She added that businesses should signpost bereaved working parents to relevant organisations and charities that can provide support, in addition to their company's occupational health and counselling services.

Trevor Bettany, partner at Charles Russell Speechlys, also welcomed the new law as a first step, but pointed out that many employees might not be able to afford to take the time off. “Even though the right to leave is a ‘day one’ employment right from April 2020, it will nevertheless be difficult for some of the most vulnerable to take this leave as the pay is only available to those with 26 weeks’ service and is limited to £148.68 per week,” he said.

Bettany said employers that don’t already might now feel pressure to extend access to leave to other family losses, such as parents or partners.

Though the new rules will take effect in April, there is no automatic right to paid time off for bereavement under current legislation.

When it comes into force, Jack’s Law will be the first time employees in the UK will have the statutory right to time off after a bereavement. 
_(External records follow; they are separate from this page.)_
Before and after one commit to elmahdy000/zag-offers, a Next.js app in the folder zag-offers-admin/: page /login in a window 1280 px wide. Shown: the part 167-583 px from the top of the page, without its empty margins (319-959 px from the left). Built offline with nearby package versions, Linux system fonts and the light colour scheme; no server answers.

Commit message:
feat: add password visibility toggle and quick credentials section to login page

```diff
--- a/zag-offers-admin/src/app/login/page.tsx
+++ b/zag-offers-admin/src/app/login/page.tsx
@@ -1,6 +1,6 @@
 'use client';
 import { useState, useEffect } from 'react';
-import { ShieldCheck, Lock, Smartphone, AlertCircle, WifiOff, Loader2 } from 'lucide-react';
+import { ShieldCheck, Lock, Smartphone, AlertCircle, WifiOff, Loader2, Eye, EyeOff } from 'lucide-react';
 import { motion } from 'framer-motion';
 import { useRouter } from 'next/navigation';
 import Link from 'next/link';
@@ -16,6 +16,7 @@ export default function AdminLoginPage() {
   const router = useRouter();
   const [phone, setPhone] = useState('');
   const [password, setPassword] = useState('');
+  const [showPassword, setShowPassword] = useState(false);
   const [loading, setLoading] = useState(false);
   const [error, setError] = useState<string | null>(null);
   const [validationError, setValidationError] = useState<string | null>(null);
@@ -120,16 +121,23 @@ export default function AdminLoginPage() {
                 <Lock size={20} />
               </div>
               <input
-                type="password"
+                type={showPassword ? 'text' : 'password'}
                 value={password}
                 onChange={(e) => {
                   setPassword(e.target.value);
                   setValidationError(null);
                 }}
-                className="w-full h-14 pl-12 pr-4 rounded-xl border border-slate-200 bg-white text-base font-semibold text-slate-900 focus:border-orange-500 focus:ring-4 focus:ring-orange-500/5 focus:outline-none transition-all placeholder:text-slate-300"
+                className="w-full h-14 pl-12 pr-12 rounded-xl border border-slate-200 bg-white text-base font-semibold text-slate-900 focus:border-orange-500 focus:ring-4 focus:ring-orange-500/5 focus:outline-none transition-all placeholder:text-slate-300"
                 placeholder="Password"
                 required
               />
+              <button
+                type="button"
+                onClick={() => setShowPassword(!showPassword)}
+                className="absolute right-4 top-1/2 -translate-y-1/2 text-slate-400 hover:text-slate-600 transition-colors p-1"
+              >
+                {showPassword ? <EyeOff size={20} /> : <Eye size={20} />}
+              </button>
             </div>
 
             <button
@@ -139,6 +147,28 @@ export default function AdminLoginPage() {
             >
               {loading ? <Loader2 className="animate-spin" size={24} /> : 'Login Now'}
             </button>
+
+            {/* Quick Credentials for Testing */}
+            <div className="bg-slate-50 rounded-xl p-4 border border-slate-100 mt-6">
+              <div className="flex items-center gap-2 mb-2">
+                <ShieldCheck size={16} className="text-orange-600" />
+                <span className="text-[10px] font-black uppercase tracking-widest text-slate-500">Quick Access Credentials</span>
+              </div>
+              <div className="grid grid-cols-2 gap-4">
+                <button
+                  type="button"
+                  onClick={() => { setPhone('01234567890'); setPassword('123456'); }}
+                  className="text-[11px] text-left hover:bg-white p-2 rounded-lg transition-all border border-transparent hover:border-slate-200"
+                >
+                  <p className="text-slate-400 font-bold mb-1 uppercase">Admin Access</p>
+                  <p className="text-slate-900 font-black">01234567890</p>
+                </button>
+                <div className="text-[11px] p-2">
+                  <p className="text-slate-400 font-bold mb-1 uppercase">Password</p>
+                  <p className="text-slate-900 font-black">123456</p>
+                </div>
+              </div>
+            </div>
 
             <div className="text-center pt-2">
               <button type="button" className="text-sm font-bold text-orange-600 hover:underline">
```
Acas guidance says anyone classified as an employee has the right to take a reasonable amount of time off to help a dependant or someone close to them deal with unexpected issues and emergencies, which can include leave to arrange or attend a funeral. 

However, the guidance also says employers can treat time off for bereavement as sick leave or holiday leave, depending on their workplace policy and the worker’s circumstances. 

The new law comes ahead of the government’s employment bill, announced in the Queen’s speech last month, which will introduce a number of measures to benefit workers and businesses including carer’s leave, neonatal pay and ensuring flexible working by default unless employers have a good reason not to agree.